Let’s hope they don’t overshadow a significant development that emerged the same day: A scientific study that provides strong support for the importance and safety of Keystone XL.
The publication was a long-awaited report from the National Research Council (NRC), which looked into the effects of oil sands crude (a.k.a. diluted bitumen, or dilbit) on pipelines. Critics have long charged that dilbit – particularly the crude produced from Canada’s oil sands region – is somehow different from conventional crudes, increasing the likelihood of corrosion, ruptures and spills. It has been one of the chief arguments against going forward with Keystone XL.
The NRC report makes clear these claims are baseless.
“Diluted bitumen has no greater likelihood of accidental pipeline release than other crude oils,” according to the NRC. “The committee that wrote the report found that diluted bitumen has physical and chemical properties within the range of other crude oils and that no aspect of its transportation by pipeline would make it more likely than other crude oils to cause an accidental release.”
That sounds a lot like what a researcher at Canada’s leading national research laboratory told the press last year about his own study into the matter: “We did not see any difference whatsoever” between crude from oil sands and other crudes.
The NRC report also confirms what the oil and natural gas industry has discovered in our years working in the oil sands. We have studied this issue extensively. After all, we have an interest in making sure our pipelines last long, operate safely, and are not threatened by the products they carry to markets and consumers.
The comprehensive nature of the National Research Council’s study should put an end to the flawed argument about oil sands corrosivity.

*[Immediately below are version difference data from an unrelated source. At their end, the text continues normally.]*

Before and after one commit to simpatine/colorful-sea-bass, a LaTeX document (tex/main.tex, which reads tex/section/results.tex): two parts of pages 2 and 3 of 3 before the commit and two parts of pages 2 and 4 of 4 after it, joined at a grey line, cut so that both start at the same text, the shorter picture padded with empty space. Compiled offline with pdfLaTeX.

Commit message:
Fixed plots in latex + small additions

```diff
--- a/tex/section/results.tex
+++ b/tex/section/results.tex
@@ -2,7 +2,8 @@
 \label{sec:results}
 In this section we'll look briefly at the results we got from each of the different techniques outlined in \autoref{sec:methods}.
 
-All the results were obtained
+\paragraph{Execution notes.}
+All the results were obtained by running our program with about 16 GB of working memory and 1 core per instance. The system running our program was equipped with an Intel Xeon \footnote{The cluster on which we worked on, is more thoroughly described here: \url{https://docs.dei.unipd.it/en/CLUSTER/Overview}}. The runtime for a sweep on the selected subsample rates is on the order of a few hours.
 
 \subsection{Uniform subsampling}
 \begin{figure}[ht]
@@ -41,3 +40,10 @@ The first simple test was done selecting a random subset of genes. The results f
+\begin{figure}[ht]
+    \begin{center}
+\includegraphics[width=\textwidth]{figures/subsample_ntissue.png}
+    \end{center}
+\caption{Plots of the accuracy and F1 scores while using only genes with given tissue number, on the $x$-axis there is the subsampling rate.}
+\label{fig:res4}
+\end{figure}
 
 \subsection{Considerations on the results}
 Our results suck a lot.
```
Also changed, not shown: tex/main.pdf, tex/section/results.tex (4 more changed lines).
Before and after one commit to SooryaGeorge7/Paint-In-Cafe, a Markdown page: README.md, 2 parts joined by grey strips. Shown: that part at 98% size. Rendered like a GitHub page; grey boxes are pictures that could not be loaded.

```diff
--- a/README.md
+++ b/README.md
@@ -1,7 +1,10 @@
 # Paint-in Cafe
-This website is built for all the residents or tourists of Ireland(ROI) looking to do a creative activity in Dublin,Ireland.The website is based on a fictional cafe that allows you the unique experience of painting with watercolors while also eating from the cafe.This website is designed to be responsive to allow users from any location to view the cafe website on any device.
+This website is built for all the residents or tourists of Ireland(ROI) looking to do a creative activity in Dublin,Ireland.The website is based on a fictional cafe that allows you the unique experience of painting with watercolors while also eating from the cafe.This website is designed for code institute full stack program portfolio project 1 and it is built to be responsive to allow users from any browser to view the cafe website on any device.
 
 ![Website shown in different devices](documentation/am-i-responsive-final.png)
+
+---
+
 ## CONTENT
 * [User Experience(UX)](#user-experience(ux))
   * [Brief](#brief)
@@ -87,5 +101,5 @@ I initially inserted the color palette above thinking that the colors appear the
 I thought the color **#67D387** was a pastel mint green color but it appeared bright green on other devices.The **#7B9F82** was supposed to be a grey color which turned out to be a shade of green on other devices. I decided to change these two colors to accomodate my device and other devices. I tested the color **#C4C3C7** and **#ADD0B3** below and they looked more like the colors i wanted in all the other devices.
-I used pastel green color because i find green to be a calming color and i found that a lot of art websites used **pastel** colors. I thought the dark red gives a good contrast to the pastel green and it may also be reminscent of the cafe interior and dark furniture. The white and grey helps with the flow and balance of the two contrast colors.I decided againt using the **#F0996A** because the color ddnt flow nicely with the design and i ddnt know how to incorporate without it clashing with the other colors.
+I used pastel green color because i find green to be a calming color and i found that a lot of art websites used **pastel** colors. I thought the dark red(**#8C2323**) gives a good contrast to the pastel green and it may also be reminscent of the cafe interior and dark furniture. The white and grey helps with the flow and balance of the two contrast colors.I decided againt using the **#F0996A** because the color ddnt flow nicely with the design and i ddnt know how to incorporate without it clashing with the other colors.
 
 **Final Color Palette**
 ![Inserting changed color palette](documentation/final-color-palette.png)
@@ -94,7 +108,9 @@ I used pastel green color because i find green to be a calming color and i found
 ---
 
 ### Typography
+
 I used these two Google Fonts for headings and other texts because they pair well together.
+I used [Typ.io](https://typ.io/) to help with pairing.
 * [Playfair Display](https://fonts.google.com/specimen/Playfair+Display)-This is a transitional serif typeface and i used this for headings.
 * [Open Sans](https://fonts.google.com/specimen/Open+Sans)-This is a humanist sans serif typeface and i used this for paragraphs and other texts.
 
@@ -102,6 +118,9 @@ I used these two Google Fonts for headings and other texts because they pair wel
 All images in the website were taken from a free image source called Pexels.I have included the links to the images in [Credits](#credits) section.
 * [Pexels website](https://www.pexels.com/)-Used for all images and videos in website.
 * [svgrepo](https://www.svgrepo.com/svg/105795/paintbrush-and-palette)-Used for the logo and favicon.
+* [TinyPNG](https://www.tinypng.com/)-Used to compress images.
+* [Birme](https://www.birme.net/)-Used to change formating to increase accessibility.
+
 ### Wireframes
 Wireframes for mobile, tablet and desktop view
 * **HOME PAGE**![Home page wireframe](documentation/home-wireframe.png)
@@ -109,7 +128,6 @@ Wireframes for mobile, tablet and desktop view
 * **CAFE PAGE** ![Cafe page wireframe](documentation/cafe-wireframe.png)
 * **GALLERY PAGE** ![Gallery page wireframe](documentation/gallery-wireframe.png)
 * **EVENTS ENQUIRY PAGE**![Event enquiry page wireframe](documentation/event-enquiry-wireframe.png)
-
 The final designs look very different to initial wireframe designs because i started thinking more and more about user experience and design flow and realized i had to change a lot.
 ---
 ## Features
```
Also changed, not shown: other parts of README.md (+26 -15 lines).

As an official with the Canadian Association of Petroleum Producers told Bloomberg News, “It does provide a very definitive conclusion.”
Of course, the real conclusion will come when the president approves Keystone XL and the project finally gets built. The NRC report gives President Obama one more reason to do so.